Front-end code edit data:
____
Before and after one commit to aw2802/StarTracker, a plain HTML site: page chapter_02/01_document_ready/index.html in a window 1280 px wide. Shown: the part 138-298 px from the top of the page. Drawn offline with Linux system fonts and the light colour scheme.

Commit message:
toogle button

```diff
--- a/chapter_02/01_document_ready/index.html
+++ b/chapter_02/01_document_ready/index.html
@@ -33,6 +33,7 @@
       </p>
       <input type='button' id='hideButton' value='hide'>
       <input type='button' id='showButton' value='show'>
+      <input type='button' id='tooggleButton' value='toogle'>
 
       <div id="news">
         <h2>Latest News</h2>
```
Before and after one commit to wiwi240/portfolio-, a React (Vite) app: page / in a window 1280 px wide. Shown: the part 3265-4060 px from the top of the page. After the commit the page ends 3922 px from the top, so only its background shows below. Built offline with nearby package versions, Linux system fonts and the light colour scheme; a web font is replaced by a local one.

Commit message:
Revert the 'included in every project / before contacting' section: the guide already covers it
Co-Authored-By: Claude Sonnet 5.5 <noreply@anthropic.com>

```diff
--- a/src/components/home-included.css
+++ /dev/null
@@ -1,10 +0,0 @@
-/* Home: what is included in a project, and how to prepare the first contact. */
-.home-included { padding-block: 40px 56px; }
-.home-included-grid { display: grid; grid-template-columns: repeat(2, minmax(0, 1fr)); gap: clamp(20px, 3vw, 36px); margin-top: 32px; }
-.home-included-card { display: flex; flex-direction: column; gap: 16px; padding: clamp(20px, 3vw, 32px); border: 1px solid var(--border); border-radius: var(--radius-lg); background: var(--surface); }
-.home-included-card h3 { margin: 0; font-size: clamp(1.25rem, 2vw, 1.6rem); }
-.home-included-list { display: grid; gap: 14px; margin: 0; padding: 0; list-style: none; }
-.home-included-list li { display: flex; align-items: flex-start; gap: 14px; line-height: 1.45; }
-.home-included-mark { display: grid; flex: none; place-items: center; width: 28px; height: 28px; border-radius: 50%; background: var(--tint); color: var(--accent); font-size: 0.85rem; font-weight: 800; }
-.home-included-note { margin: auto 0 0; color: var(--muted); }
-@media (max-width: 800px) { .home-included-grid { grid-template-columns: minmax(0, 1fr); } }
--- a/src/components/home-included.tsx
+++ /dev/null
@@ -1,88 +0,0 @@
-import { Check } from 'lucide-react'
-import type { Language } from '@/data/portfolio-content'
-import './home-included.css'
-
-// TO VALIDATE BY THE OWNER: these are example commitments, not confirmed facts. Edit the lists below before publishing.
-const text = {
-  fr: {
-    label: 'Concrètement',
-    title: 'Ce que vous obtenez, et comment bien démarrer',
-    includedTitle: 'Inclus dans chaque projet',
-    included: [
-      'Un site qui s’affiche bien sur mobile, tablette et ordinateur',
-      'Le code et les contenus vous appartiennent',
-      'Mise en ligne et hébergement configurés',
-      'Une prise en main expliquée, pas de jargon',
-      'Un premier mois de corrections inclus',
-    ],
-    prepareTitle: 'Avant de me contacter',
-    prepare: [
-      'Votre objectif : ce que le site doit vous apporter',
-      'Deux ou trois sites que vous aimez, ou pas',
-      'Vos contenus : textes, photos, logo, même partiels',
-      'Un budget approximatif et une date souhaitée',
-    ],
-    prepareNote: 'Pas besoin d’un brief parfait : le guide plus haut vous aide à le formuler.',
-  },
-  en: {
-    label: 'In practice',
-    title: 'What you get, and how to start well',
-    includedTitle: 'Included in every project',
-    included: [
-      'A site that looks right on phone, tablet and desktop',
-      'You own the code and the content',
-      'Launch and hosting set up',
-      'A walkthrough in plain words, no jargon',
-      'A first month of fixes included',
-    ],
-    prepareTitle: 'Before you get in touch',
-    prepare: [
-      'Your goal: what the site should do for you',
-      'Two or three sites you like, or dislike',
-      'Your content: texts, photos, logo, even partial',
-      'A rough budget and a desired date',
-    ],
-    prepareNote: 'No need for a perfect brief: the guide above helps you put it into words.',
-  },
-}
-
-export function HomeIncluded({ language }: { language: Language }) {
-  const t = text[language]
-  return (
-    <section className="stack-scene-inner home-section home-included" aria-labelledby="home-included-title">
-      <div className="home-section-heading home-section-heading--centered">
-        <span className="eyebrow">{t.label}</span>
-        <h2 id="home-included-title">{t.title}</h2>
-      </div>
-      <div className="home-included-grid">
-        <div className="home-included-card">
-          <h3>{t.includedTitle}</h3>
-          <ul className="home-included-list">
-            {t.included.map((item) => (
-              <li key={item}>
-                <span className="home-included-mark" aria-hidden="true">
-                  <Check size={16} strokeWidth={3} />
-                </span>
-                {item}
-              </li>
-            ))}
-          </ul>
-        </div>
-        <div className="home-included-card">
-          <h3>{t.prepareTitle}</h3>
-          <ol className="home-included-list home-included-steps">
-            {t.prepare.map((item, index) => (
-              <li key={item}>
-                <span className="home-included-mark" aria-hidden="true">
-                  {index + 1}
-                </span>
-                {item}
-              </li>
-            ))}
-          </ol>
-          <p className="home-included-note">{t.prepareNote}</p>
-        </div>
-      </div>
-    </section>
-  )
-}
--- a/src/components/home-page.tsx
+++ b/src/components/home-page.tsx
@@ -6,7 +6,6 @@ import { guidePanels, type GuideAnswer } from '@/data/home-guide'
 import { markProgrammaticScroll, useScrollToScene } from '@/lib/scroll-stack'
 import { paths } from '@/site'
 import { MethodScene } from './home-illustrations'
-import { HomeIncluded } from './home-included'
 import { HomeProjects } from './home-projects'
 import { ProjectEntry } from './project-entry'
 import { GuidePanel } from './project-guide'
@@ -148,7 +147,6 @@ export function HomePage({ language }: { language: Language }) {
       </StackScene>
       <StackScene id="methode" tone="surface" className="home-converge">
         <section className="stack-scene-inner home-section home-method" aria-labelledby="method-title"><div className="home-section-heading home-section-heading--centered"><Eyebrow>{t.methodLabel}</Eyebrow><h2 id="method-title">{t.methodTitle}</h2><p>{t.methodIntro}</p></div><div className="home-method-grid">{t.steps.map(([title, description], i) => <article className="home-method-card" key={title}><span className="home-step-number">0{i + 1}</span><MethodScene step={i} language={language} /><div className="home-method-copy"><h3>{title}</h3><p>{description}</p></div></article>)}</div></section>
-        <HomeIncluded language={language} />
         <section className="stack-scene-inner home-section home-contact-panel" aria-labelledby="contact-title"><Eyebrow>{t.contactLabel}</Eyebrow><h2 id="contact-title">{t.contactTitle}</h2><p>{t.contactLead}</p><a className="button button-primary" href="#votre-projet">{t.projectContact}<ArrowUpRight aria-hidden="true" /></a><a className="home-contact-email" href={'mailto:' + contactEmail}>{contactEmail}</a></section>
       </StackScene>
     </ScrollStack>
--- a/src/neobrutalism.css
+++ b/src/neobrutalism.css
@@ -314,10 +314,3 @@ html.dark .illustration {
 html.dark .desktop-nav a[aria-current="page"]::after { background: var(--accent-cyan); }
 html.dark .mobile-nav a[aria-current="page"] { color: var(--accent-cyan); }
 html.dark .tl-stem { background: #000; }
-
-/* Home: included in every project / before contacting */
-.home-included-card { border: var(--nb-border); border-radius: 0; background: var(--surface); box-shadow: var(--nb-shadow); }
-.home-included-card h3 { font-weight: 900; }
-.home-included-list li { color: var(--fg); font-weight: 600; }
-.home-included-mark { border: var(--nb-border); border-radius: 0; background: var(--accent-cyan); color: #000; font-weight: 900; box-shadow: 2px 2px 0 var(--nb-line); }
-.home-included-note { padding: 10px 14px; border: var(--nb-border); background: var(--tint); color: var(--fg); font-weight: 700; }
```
____
Work to be completed:
Go through the entries and repeat each one exactly.

Your solution:
Before and after one commit to aw2802/StarTracker, a plain HTML site: page chapter_02/01_document_ready/index.html in a window 1280 px wide. Shown: the part 138-298 px from the top of the page. Drawn offline with Linux system fonts and the light colour scheme.

Commit message:
toogle button

```diff
--- a/chapter_02/01_document_ready/index.html
+++ b/chapter_02/01_document_ready/index.html
@@ -33,6 +33,7 @@
       </p>
       <input type='button' id='hideButton' value='hide'>
       <input type='button' id='showButton' value='show'>
+      <input type='button' id='tooggleButton' value='toogle'>
 
       <div id="news">
         <h2>Latest News</h2>
```
Before and after one commit to wiwi240/portfolio-, a React (Vite) app: page / in a window 1280 px wide. Shown: the part 3265-4060 px from the top of the page. After the commit the page ends 3922 px from the top, so only its background shows below. Built offline with nearby package versions, Linux system fonts and the light colour scheme; a web font is replaced by a local one.

Commit message:
Revert the 'included in every project / before contacting' section: the guide already covers it
Co-Authored-By: Claude Sonnet 5.5 <noreply@anthropic.com>

```diff
--- a/src/components/home-included.css
+++ /dev/null
@@ -1,10 +0,0 @@
-/* Home: what is included in a project, and how to prepare the first contact. */
-.home-included { padding-block: 40px 56px; }
-.home-included-grid { display: grid; grid-template-columns: repeat(2, minmax(0, 1fr)); gap: clamp(20px, 3vw, 36px); margin-top: 32px; }
-.home-included-card { display: flex; flex-direction: column; gap: 16px; padding: clamp(20px, 3vw, 32px); border: 1px solid var(--border); border-radius: var(--radius-lg); background: var(--surface); }
-.home-included-card h3 { margin: 0; font-size: clamp(1.25rem, 2vw, 1.6rem); }
-.home-included-list { display: grid; gap: 14px; margin: 0; padding: 0; list-style: none; }
-.home-included-list li { display: flex; align-items: flex-start; gap: 14px; line-height: 1.45; }
-.home-included-mark { display: grid; flex: none; place-items: center; width: 28px; height: 28px; border-radius: 50%; background: var(--tint); color: var(--accent); font-size: 0.85rem; font-weight: 800; }
-.home-included-note { margin: auto 0 0; color: var(--muted); }
-@media (max-width: 800px) { .home-included-grid { grid-template-columns: minmax(0, 1fr); } }
--- a/src/components/home-included.tsx
+++ /dev/null
@@ -1,88 +0,0 @@
-import { Check } from 'lucide-react'
-import type { Language } from '@/data/portfolio-content'
-import './home-included.css'
-
-// TO VALIDATE BY THE OWNER: these are example commitments, not confirmed facts. Edit the lists below before publishing.
-const text = {
-  fr: {
-    label: 'Concrètement',
-    title: 'Ce que vous obtenez, et comment bien démarrer',
-    includedTitle: 'Inclus dans chaque projet',
-    included: [
-      'Un site qui s’affiche bien sur mobile, tablette et ordinateur',
-      'Le code et les contenus vous appartiennent',
-      'Mise en ligne et hébergement configurés',
-      'Une prise en main expliquée, pas de jargon',
-      'Un premier mois de corrections inclus',
-    ],
-    prepareTitle: 'Avant de me contacter',
-    prepare: [
-      'Votre objectif : ce que le site doit vous apporter',
-      'Deux ou trois sites que vous aimez, ou pas',
-      'Vos contenus : textes, photos, logo, même partiels',
-      'Un budget approximatif et une date souhaitée',
-    ],
-    prepareNote: 'Pas besoin d’un brief parfait : le guide plus haut vous aide à le formuler.',
-  },
-  en: {
-    label: 'In practice',
-    title: 'What you get, and how to start well',
-    includedTitle: 'Included in every project',
-    included: [
-      'A site that looks right on phone, tablet and desktop',
-      'You own the code and the content',
-      'Launch and hosting set up',
-      'A walkthrough in plain words, no jargon',
-      'A first month of fixes included',
-    ],
-    prepareTitle: 'Before you get in touch',
-    prepare: [
-      'Your goal: what the site should do for you',
-      'Two or three sites you like, or dislike',
-      'Your content: texts, photos, logo, even partial',
-      'A rough budget and a desired date',
-    ],
-    prepareNote: 'No need for a perfect brief: the guide above helps you put it into words.',
-  },
-}
-
-export function HomeIncluded({ language }: { language: Language }) {
-  const t = text[language]
-  return (
-    <section className="stack-scene-inner home-section home-included" aria-labelledby="home-included-title">
-      <div className="home-section-heading home-section-heading--centered">
-        <span className="eyebrow">{t.label}</span>
-        <h2 id="home-included-title">{t.title}</h2>
-      </div>
-      <div className="home-included-grid">
-        <div className="home-included-card">
-          <h3>{t.includedTitle}</h3>
-          <ul className="home-included-list">
-            {t.included.map((item) => (
-              <li key={item}>
-                <span className="home-included-mark" aria-hidden="true">
-                  <Check size={16} strokeWidth={3} />
-                </span>
-                {item}
-              </li>
-            ))}
-          </ul>
-        </div>
-        <div className="home-included-card">
-          <h3>{t.prepareTitle}</h3>
-          <ol className="home-included-list home-included-steps">
-            {t.prepare.map((item, index) => (
-              <li key={item}>
-                <span className="home-included-mark" aria-hidden="true">
-                  {index + 1}
-                </span>
-                {item}
-              </li>
-            ))}
-          </ol>
-          <p className="home-included-note">{t.prepareNote}</p>
-        </div>
-      </div>
-    </section>
-  )
-}
--- a/src/components/home-page.tsx
+++ b/src/components/home-page.tsx
@@ -6,7 +6,6 @@ import { guidePanels, type GuideAnswer } from '@/data/home-guide'
 import { markProgrammaticScroll, useScrollToScene } from '@/lib/scroll-stack'
 import { paths } from '@/site'
 import { MethodScene } from './home-illustrations'
-import { HomeIncluded } from './home-included'
 import { HomeProjects } from './home-projects'
 import { ProjectEntry } from './project-entry'
 import { GuidePanel } from './project-guide'
@@ -148,7 +147,6 @@ export function HomePage({ language }: { language: Language }) {
       </StackScene>
       <StackScene id="methode" tone="surface" className="home-converge">
         <section className="stack-scene-inner home-section home-method" aria-labelledby="method-title"><div className="home-section-heading home-section-heading--centered"><Eyebrow>{t.methodLabel}</Eyebrow><h2 id="method-title">{t.methodTitle}</h2><p>{t.methodIntro}</p></div><div className="home-method-grid">{t.steps.map(([title, description], i) => <article className="home-method-card" key={title}><span className="home-step-number">0{i + 1}</span><MethodScene step={i} language={language} /><div className="home-method-copy"><h3>{title}</h3><p>{description}</p></div></article>)}</div></section>
-        <HomeIncluded language={language} />
         <section className="stack-scene-inner home-section home-contact-panel" aria-labelledby="contact-title"><Eyebrow>{t.contactLabel}</Eyebrow><h2 id="contact-title">{t.contactTitle}</h2><p>{t.contactLead}</p><a className="button button-primary" href="#votre-projet">{t.projectContact}<ArrowUpRight aria-hidden="true" /></a><a className="home-contact-email" href={'mailto:' + contactEmail}>{contactEmail}</a></section>
       </StackScene>
     </ScrollStack>
--- a/src/neobrutalism.css
+++ b/src/neobrutalism.css
@@ -314,10 +314,3 @@ html.dark .illustration {
 html.dark .desktop-nav a[aria-current="page"]::after { background: var(--accent-cyan); }
 html.dark .mobile-nav a[aria-current="page"] { color: var(--accent-cyan); }
 html.dark .tl-stem { background: #000; }
-
-/* Home: included in every project / before contacting */
-.home-included-card { border: var(--nb-border); border-radius: 0; background: var(--surface); box-shadow: var(--nb-shadow); }
-.home-included-card h3 { font-weight: 900; }
-.home-included-list li { color: var(--fg); font-weight: 600; }
-.home-included-mark { border: var(--nb-border); border-radius: 0; background: var(--accent-cyan); color: #000; font-weight: 900; box-shadow: 2px 2px 0 var(--nb-line); }
-.home-included-note { padding: 10px 14px; border: var(--nb-border); background: var(--tint); color: var(--fg); font-weight: 700; }
```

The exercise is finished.